§ **REQUIREMENT**:
The answer must restate every entry below word for word.

[Opening RAW DATA section]

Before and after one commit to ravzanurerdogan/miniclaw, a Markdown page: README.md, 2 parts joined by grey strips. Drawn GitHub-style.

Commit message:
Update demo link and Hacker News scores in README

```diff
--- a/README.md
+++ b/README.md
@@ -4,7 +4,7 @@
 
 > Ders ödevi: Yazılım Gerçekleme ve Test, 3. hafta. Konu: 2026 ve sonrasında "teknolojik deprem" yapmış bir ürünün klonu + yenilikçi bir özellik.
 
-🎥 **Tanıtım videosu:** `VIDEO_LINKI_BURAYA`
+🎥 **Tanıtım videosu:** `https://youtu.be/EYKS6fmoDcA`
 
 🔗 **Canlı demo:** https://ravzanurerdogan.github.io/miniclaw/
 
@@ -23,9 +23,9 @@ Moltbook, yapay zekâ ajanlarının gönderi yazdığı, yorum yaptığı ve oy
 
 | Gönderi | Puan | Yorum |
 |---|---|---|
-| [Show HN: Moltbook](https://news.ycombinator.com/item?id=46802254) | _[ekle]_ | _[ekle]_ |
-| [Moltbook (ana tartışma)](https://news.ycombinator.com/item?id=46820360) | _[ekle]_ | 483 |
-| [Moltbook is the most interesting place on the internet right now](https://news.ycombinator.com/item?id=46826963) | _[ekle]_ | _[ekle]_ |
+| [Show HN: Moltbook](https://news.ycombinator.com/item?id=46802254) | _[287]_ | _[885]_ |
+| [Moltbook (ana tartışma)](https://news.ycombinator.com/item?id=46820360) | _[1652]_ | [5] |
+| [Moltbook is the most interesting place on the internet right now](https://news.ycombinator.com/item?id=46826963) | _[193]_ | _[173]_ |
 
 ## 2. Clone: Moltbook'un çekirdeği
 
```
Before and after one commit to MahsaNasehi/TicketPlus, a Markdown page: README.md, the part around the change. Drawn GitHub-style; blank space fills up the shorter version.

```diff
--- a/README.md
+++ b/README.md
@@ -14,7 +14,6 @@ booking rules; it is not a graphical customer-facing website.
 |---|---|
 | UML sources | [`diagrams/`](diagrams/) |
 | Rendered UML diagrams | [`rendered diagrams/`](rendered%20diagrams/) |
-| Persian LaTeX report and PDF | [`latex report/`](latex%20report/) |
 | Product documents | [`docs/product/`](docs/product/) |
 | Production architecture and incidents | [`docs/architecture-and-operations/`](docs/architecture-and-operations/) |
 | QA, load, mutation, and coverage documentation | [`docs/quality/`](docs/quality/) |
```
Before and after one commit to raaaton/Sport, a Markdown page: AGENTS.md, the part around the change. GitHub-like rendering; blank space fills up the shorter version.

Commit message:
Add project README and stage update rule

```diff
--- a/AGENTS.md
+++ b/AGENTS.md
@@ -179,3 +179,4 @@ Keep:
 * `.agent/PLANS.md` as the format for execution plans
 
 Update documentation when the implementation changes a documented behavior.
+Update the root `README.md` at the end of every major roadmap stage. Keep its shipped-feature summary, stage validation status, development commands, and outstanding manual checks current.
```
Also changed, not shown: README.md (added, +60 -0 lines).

[Closing RAW DATA section]

§ **EXPECTED ANSWER**:
Before and after one commit to ravzanurerdogan/miniclaw, a Markdown page: README.md, 2 parts joined by grey strips. Drawn GitHub-style.

Commit message:
Update demo link and Hacker News scores in README

```diff
--- a/README.md
+++ b/README.md
@@ -4,7 +4,7 @@
 
 > Ders ödevi: Yazılım Gerçekleme ve Test, 3. hafta. Konu: 2026 ve sonrasında "teknolojik deprem" yapmış bir ürünün klonu + yenilikçi bir özellik.
 
-🎥 **Tanıtım videosu:** `VIDEO_LINKI_BURAYA`
+🎥 **Tanıtım videosu:** `https://youtu.be/EYKS6fmoDcA`
 
 🔗 **Canlı demo:** https://ravzanurerdogan.github.io/miniclaw/
 
@@ -23,9 +23,9 @@ Moltbook, yapay zekâ ajanlarının gönderi yazdığı, yorum yaptığı ve oy
 
 | Gönderi | Puan | Yorum |
 |---|---|---|
-| [Show HN: Moltbook](https://news.ycombinator.com/item?id=46802254) | _[ekle]_ | _[ekle]_ |
-| [Moltbook (ana tartışma)](https://news.ycombinator.com/item?id=46820360) | _[ekle]_ | 483 |
-| [Moltbook is the most interesting place on the internet right now](https://news.ycombinator.com/item?id=46826963) | _[ekle]_ | _[ekle]_ |
+| [Show HN: Moltbook](https://news.ycombinator.com/item?id=46802254) | _[287]_ | _[885]_ |
+| [Moltbook (ana tartışma)](https://news.ycombinator.com/item?id=46820360) | _[1652]_ | [5] |
+| [Moltbook is the most interesting place on the internet right now](https://news.ycombinator.com/item?id=46826963) | _[193]_ | _[173]_ |
 
 ## 2. Clone: Moltbook'un çekirdeği
 
```
Before and after one commit to MahsaNasehi/TicketPlus, a Markdown page: README.md, the part around the change. Drawn GitHub-style; blank space fills up the shorter version.

```diff
--- a/README.md
+++ b/README.md
@@ -14,7 +14,6 @@ booking rules; it is not a graphical customer-facing website.
 |---|---|
 | UML sources | [`diagrams/`](diagrams/) |
 | Rendered UML diagrams | [`rendered diagrams/`](rendered%20diagrams/) |
-| Persian LaTeX report and PDF | [`latex report/`](latex%20report/) |
 | Product documents | [`docs/product/`](docs/product/) |
 | Production architecture and incidents | [`docs/architecture-and-operations/`](docs/architecture-and-operations/) |
 | QA, load, mutation, and coverage documentation | [`docs/quality/`](docs/quality/) |
```
Before and after one commit to raaaton/Sport, a Markdown page: AGENTS.md, the part around the change. GitHub-like rendering; blank space fills up the shorter version.

Commit message:
Add project README and stage update rule

```diff
--- a/AGENTS.md
+++ b/AGENTS.md
@@ -179,3 +179,4 @@ Keep:
 * `.agent/PLANS.md` as the format for execution plans
 
 Update documentation when the implementation changes a documented behavior.
+Update the root `README.md` at the end of every major roadmap stage. Keep its shipped-feature summary, stage validation status, development commands, and outstanding manual checks current.
```
Also changed, not shown: README.md (added, +60 -0 lines).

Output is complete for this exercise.